Juana (Mae Paner) hails from a small tribal town in Northern Luzon, and unlike her two other classmates, has no dreams beyond taking it easy after school. When the class valedictorian ends up in a toxic river, Juana is sent to take her place as a scholar in an exclusive Manila university. Juana is enticed into the world of the upper class, and is soon spending above her means to keep up her image. To alleviate her debt, she enters the world of high-class prostitution. Her manager-cum-boyfriend Yani (John James Uy) introduces Juana to his mother, who is the number one escort in the Philippines. She turns Juana into her protégé, giving her access to the most powerful individuals in the country.
Soon enough, Juana is witness to all sorts of illicit dealings, and ends up developing a social conscience. This might seem trite at first, but the film isn’t really making any specific points about corruption in the country. It’s looking at the bigger picture, crafting a satirical vision of the Philippines that is completely mired in absurdity. The corruption in the film is rooted in reality, but taken to a clownish level. If there is a real target, it is the apathetic populace. The film, in its most lucid moments, depicts a people drowning in self-interest, unable to free themselves from the shackles of status and acquisition.

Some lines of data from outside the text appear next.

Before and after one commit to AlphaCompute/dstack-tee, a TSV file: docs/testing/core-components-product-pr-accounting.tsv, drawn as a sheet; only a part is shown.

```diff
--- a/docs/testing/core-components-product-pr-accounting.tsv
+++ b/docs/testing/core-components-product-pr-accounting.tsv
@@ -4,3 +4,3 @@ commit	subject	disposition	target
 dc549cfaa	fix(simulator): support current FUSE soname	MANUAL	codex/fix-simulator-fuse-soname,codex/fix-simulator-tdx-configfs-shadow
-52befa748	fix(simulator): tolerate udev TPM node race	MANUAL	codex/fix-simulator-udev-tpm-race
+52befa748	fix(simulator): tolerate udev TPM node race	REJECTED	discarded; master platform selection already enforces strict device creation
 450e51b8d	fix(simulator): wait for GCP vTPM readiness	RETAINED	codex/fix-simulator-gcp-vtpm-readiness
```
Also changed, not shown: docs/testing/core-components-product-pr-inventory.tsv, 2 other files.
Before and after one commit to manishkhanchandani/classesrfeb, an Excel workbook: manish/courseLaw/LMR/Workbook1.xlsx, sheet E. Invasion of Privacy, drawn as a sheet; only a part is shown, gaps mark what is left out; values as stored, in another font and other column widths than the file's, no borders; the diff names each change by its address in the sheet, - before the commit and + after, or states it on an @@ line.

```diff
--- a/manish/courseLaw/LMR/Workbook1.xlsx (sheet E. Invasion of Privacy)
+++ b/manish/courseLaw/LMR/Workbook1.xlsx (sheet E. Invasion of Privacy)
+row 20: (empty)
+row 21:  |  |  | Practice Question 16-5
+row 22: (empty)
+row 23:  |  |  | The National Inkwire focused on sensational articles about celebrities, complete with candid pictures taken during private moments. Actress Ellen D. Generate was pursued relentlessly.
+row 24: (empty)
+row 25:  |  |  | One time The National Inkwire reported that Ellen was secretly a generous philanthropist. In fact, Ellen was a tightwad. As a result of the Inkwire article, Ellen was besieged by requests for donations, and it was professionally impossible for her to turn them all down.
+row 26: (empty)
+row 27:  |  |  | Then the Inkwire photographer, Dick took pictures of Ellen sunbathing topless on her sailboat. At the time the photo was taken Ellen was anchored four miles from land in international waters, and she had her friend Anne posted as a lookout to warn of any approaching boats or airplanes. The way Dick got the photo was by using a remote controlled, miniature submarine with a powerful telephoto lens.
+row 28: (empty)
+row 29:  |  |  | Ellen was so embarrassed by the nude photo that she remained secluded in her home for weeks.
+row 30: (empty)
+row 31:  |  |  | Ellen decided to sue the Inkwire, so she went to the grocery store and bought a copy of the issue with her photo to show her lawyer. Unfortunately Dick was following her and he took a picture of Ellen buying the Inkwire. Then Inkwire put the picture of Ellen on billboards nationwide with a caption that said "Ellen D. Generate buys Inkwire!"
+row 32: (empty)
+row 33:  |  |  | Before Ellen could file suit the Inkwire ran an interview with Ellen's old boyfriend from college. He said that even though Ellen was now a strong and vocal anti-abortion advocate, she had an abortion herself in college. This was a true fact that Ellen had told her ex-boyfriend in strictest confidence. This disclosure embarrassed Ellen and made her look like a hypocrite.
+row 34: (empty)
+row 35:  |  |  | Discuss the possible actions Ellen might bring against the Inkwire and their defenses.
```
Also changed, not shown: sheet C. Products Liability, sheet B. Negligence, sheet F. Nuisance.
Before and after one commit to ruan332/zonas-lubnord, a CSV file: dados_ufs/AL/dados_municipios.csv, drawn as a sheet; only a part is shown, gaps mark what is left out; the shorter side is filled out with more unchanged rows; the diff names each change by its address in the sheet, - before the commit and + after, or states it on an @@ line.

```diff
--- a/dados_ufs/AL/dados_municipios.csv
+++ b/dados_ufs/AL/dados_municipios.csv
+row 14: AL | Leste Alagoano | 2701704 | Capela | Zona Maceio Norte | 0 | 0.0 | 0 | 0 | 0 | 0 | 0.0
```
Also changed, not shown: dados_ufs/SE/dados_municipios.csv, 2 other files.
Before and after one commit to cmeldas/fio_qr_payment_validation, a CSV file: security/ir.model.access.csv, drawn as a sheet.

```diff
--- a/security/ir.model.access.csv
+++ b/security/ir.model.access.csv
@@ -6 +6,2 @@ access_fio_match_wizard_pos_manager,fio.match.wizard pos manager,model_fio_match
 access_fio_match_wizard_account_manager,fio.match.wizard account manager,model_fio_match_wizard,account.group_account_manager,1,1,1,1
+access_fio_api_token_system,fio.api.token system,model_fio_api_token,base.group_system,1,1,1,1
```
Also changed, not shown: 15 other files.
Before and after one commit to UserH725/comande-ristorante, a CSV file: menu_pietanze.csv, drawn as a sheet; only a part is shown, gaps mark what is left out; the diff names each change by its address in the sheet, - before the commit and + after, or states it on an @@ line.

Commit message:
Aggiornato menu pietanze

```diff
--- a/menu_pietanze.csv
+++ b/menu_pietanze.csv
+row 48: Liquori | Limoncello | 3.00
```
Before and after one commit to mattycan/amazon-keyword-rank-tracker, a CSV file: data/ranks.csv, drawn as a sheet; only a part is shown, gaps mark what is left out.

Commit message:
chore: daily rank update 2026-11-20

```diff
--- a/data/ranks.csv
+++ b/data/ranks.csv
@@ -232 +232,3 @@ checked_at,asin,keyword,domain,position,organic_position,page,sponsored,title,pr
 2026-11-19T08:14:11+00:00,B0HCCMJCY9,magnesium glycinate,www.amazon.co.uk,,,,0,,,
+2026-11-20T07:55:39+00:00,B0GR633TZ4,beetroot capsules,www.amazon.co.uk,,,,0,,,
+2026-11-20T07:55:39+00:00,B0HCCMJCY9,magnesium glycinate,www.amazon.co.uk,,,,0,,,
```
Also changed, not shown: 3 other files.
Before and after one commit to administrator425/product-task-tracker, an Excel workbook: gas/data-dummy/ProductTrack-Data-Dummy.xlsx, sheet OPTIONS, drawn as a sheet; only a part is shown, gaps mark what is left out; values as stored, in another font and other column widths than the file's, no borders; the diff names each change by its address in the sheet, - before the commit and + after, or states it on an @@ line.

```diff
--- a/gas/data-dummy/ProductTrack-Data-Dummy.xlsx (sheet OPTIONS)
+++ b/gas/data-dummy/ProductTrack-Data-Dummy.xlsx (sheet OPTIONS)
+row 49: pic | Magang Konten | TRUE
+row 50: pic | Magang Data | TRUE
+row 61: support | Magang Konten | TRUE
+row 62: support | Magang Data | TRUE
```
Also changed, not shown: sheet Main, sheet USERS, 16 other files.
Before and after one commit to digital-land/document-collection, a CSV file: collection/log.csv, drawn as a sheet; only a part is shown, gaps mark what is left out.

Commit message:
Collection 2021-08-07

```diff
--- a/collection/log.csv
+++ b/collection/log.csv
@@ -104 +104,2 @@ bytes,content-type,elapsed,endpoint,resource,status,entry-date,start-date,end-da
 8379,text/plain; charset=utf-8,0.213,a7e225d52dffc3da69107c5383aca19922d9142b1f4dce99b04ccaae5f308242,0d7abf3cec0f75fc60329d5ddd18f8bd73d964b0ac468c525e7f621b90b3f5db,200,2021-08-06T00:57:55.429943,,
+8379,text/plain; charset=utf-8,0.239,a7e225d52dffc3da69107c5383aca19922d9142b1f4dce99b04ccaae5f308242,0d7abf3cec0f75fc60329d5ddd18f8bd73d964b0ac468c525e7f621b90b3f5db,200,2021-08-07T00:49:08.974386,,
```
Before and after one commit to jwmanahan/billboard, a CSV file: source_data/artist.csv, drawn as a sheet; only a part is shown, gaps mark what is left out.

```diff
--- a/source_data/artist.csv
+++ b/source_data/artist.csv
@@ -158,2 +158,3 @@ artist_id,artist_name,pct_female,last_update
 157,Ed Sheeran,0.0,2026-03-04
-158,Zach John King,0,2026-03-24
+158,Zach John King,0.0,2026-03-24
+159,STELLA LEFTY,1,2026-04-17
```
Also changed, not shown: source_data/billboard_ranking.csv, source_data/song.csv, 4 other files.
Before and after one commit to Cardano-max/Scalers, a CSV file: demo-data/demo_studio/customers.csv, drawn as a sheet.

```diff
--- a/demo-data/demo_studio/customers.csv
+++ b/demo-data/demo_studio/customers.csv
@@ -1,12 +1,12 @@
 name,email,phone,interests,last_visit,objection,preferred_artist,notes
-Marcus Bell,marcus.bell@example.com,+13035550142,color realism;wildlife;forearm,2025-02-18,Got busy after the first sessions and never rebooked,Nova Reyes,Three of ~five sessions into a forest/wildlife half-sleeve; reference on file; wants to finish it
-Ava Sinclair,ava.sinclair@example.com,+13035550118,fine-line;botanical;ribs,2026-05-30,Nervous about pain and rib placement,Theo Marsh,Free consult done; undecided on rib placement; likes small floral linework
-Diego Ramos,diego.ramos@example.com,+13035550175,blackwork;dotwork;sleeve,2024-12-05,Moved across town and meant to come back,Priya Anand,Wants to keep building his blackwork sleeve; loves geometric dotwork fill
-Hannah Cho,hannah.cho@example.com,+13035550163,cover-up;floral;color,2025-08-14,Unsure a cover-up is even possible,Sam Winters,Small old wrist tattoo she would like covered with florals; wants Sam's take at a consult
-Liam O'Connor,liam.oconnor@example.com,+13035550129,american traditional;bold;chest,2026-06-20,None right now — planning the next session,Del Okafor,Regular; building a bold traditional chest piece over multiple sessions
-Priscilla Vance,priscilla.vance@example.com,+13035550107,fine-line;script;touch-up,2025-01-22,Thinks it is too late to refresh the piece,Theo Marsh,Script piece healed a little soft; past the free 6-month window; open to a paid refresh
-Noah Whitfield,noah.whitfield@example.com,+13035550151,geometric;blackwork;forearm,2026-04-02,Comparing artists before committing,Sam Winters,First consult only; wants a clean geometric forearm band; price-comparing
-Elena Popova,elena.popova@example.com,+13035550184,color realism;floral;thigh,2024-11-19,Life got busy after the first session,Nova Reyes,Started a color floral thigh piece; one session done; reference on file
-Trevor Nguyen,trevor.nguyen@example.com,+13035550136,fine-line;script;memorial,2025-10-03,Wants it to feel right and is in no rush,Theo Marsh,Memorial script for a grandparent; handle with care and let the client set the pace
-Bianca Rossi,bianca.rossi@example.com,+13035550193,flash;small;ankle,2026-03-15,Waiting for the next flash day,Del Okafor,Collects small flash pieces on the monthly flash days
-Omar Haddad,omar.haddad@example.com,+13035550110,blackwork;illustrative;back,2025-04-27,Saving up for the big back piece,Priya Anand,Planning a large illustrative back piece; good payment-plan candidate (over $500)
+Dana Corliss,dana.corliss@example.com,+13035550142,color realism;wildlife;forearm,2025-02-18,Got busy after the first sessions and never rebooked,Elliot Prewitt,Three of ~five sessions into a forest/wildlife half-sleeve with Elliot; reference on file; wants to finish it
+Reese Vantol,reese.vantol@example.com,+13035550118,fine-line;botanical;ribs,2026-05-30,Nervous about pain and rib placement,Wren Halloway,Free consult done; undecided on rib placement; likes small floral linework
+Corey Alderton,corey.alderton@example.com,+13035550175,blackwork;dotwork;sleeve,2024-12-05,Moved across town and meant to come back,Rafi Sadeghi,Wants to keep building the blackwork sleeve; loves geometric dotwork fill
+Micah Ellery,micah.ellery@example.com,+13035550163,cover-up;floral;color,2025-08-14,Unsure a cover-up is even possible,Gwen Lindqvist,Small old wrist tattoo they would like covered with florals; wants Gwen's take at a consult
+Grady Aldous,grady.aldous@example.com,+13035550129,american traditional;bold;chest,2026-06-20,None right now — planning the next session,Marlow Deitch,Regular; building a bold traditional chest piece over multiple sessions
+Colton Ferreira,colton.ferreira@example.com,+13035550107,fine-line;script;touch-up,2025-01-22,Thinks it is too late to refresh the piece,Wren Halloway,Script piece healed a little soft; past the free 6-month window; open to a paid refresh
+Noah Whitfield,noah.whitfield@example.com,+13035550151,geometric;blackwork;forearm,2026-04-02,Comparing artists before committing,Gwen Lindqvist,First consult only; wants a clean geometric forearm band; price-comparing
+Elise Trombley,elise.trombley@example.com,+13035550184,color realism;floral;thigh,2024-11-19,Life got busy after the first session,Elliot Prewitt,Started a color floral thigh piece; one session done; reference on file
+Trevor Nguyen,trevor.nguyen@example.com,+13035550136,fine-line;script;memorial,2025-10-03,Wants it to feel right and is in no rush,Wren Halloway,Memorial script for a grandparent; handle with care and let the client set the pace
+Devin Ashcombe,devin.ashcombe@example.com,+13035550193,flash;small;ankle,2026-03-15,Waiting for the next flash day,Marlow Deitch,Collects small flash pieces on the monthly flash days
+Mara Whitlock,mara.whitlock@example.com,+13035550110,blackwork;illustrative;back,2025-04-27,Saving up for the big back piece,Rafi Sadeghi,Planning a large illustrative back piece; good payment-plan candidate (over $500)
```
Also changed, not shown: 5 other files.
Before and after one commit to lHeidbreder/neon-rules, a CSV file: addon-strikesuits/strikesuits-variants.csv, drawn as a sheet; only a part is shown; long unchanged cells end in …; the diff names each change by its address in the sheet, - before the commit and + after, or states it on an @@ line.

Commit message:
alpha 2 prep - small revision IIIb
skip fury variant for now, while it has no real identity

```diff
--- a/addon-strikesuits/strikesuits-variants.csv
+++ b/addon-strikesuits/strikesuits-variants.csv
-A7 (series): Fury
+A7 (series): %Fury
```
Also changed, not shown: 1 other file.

The film is pretty unfocused, but affably so. It draws from a deep reservoir of humor, and though not all of it hits, there’s certainly enough of it for everyone. The film can be loud and bawdy, but it also makes some room for subtlety and satire. But the film’s lack of focus does make it feel disjointed. The transition between scenes can be jarring, and some of the relationships in the film aren’t developed well enough. It also appears that the film had to compromise a lot to hit its R-16 rating, and that only adds to the choppiness of the experience.
But what it lacks in focus is repaid in enthusiasm. There’s a manic energy to the entire picture, and it holds the film together even when things kind of fall apart. The cast provides much of this energy, with the talented Mae Paner serving as the primary source. Juana is buffoonish but sympathetic, the actress fully committed to the character’s initial cluelessness. It’s a great comedic performance that only serves to empower the rest of the cast.
Juana C: The Movie is kind of a mess, but it’s a winning mess. It has a plucky spirit, a happy “let’s-make-a-movie” kind of vibe. The film wins you over because there’s no cynicism involved. It’s all terribly sincere, the people behind the movie clearly believing that there is indeed hope left in this country, and that all it will really take is for the people to band together and stand against corruption. Perhaps it isn’t the most sophisticated one can take in this world of complex morals. But maybe that kind of sophistication is overrated. This is a flawed movie that has a good heart. And that’s worth recommending.